a) establish whether group-based parenting programmes are effective in improving the emotional and behavioural adjustment of children three years of age or less (i.e. maximum mean age of 3 years 11 months);
b) assess the role of parenting programmes in the primary prevention of emotional and behavioural problems.
We searched CENTRAL, MEDLINE, EMBASE, CINAHL, PsycINFO, Sociofile, Social Science Citation Index, ASSIA, National Research Register (NRR) and ERIC. The searches were originally run in 2000 and then updated in 2007/8.
Randomised controlled trials of group-based parenting programmes that had used at least one standardised instrument to measure emotional and behavioural adjustment.
Data collection and analysis:
The results for each outcome in each study have been presented, with 95% confidence intervals. Where appropriate the results have been combined in a meta-analysis using a random-effects model.
Eight studies were included in the review. There were sufficient data from six studies to combine the results in a meta-analysis for parent-reports and from three studies to combine the results for independent assessments of children's behaviour post-intervention. There was in addition, sufficient information from three studies to conduct a meta-analysis of both parent-report and independent follow-up data. Both parent-report (SMD -0.25; CI -0.45 to -0.06), and independent observations (SMD -0.54; CI -0.84 to -0.23) of children's behaviour produce significant results favouring the intervention group post-intervention. A meta-analysis of follow-up data indicates a significant result favouring the intervention group for parent-reports (SMD -0.28; CI -0.51 to -0.04) but a non-significant result favouring the intervention group for independent observations (SMD -0.19; CI -0.42, 0.05).
The findings of this review provide some support for the use of group-based parenting programmes to improve the emotional and behavioural adjustment of children with a maximum mean age of three years eleven months. There is, insufficient evidence to reach firm conclusions regarding the role that such programmes might play in the primary prevention of such problems. There are also limited data available concerning the long-term effectiveness of these programmes.
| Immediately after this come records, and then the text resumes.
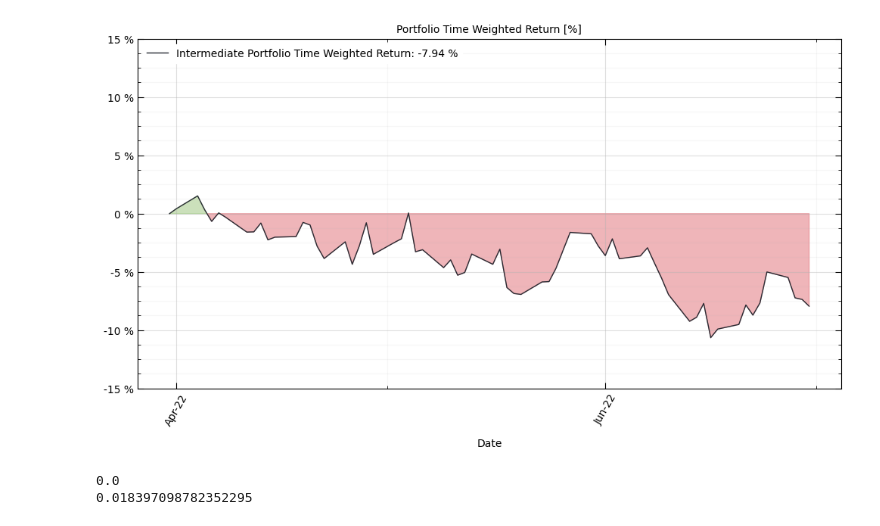
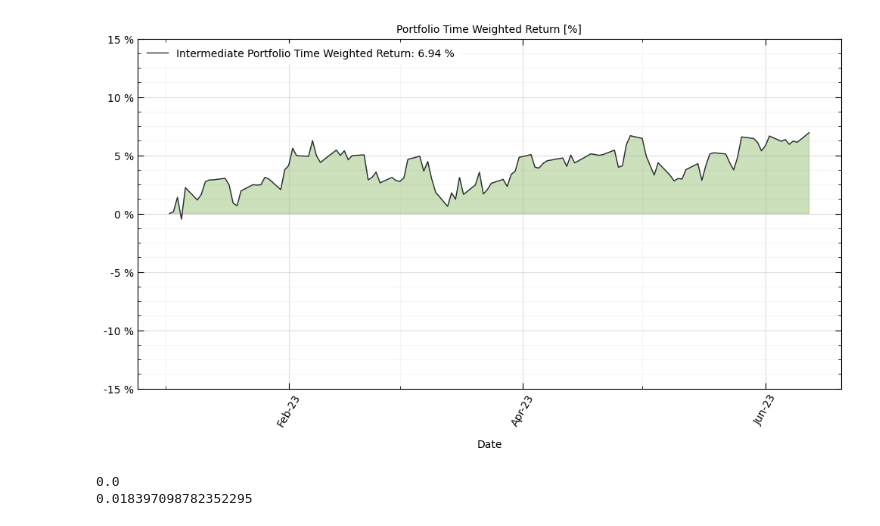
Before and after one commit to JakubStacho/portfolio-tracker, a Jupyter notebook: testNB.ipynb, the cells around one changed output. Saved outputs shown, nothing was run; the diff lists cells and outputs as text; code cells hidden in the pictures.

```diff
--- a/testNB.ipynb
+++ b/testNB.ipynb
@@ -182,8 +182,8 @@ plt.show()
 Time weighted ror for a sub-interval
 '''
 
-intermediate_start_date = dt.datetime(2022, 3, 31)
-intermediate_end_date   = dt.datetime(2022, 6, 30)
+intermediate_start_date = dt.datetime(2023, 1, 1)
+intermediate_end_date   = dt.datetime(2023, 6, 12)
 
 intermediate_returns = myPortfolio.TimeWeightedReturn(intermediate_start_date, intermediate_end_date)
 intermediate_dates = investment.GetWeekdays(intermediate_start_date, intermediate_end_date)
@@ -249,4 +250,4 @@ plt.show()
-[figure, old version]
+[figure, new version]
 # %%
 '''
 Calculate MWRR
```
Also changed, not shown: parts of 5 cells of this notebook, 3 other files.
Further research is needed.
|Item Type:||Journal Item|
|Divisions:||Faculty of Medicine > Warwick Medical School > Mental Health and Wellbeing
Faculty of Medicine > Warwick Medical School
|Library of Congress Subject Headings (LCSH):||Infant psychology, Child mental health, Parenting, Child rearing|
|Journal or Publication Title:||Cochrane Database of Systematic Reviews|
|Publisher:||John Wiley & Sons Ltd.|
|Official Date:||17 March 2010|
|Number of Pages:||90|
|Article Number:||Article number CD003680|
|Access rights to Published version:||Open Access|
|Funder:||University of Warwick, Nottinghamshire Healthcare NHS Trust, National Institute for Health Research (Great Britain) (NIHR)|
Actions (login required)